EquityZen is an online marketplace for buying secondary shares of private companies. Private company shareholders can sign up with what they are offering. Accredited Investors can then browse EquityZen's platform and offer a deal for the shares they are interested in. EquityZen handles all the transaction details including getting the private company's permission. As they scale the firm has lowered the minimum investment size from millions of dollars to thousands. They have to date worked with several dozen Unicorns including Cloudera, Lyft, SquareSpace and AppDynamics.
Wait you say, this has been done before by SecondMarket (acquired by NASDAQ in 2015). The difference with EquityZen is they structure the transaction as a derivative to transfer the economics of the shares without transferring legal ownership. Basically it makes the transaction company friendly as no strangers gain control rights and no change to the cap table. This fundamental difference gives them a leg up on SecondMarket. The founder's like to refer to this as Secondaries 2.0.
Why I like Them
I like them because I think there has been a heavy unmet need for this type of product that continues to grow, especially as the number of unicorns soars. It's no secret that there are fewer companies going public today than in the last 30 years for a variety of reasons. As private markets become the new public markets, platforms like EquityZen allow employees to take some money off the table. Simultaneously, it opens the door to accredited investors not able to invest in venture capital firms but seeking higher returns in more "exotic" asset classes like startups. It also allows easier portfolio rebalancing for institutional investors.
Where you will really see a platform like EquityZen take off is in the event of a financial crisis or recession. As shareholders seek liquidity for otherwise illiquid pre-IPO stock, supply will jump on the platform bringing more savvy "value" style investors to the table.
They have a lot of competition with several other players in the space so it will be interesting to see if there difference in deal structure is a strong enough differentiator.

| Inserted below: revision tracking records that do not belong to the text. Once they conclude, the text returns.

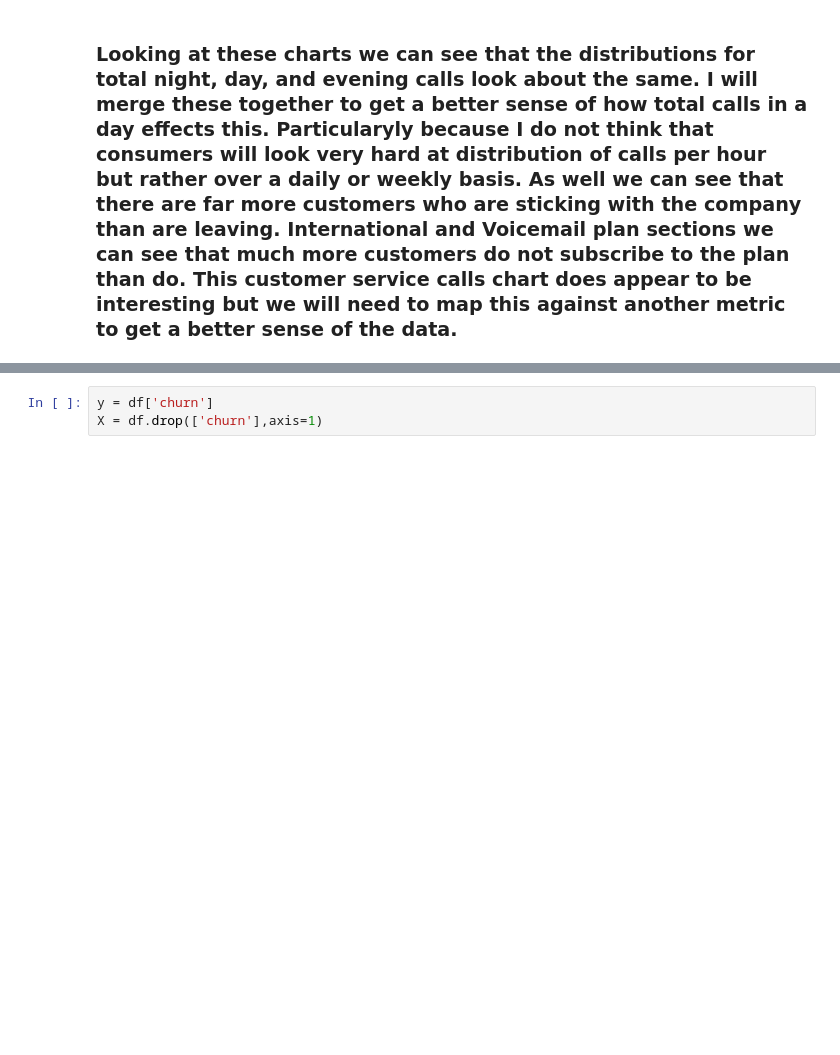
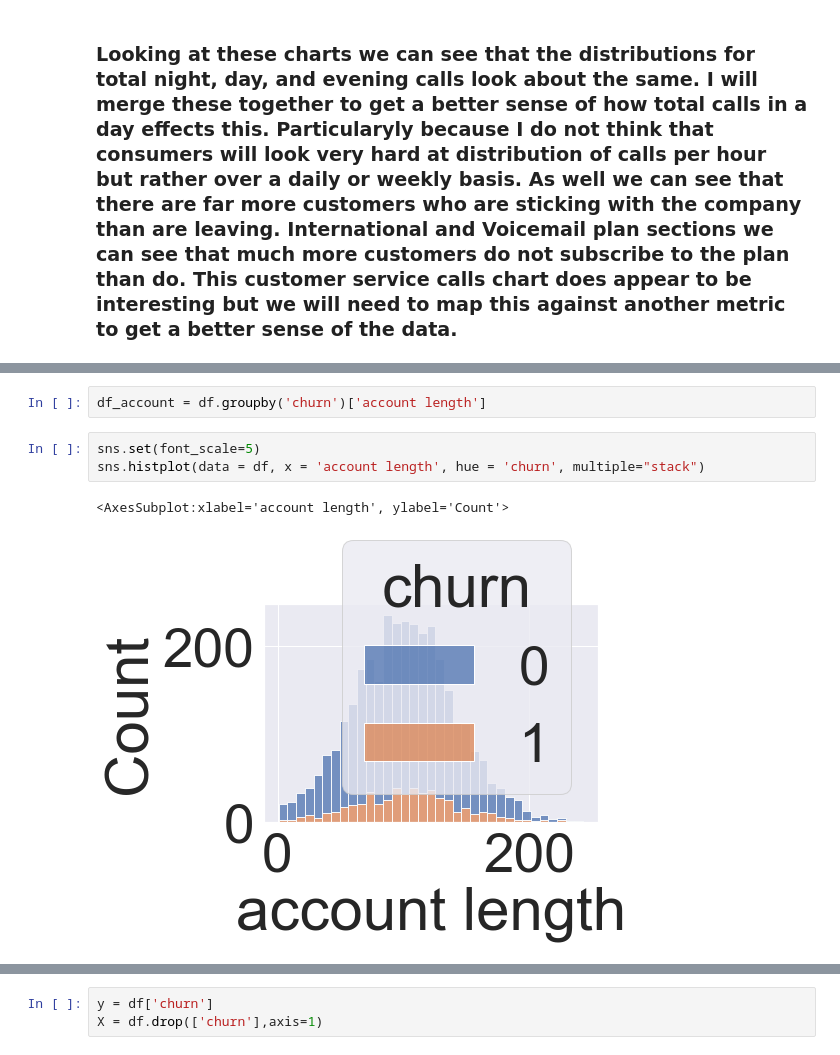
Before and after one commit to mattiedg/Phase-3-Project, a Jupyter notebook: student.ipynb, the cells around one changed output, grey strips where cells are left out. Drawn from its saved outputs; the diff is of its cells as text; blank space fills up the shorter version.

```diff
--- a/student.ipynb
+++ b/student.ipynb
@@ -324,0 +295,8 @@ df
+# %%
+df_account = df.groupby('churn')['account length']
+# %%
+sns.set(font_scale=5)
+sns.histplot(data = df, x = 'account length', hue = 'churn', multiple="stack")
+# %% [output]
+<AxesSubplot:xlabel='account length', ylabel='Count'>
+[figure, added]
```
Also changed, not shown: parts of 56 cells of this notebook.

Disclosure: All information is from publicly available sources, I have not had any contact with a member of the company or its investors.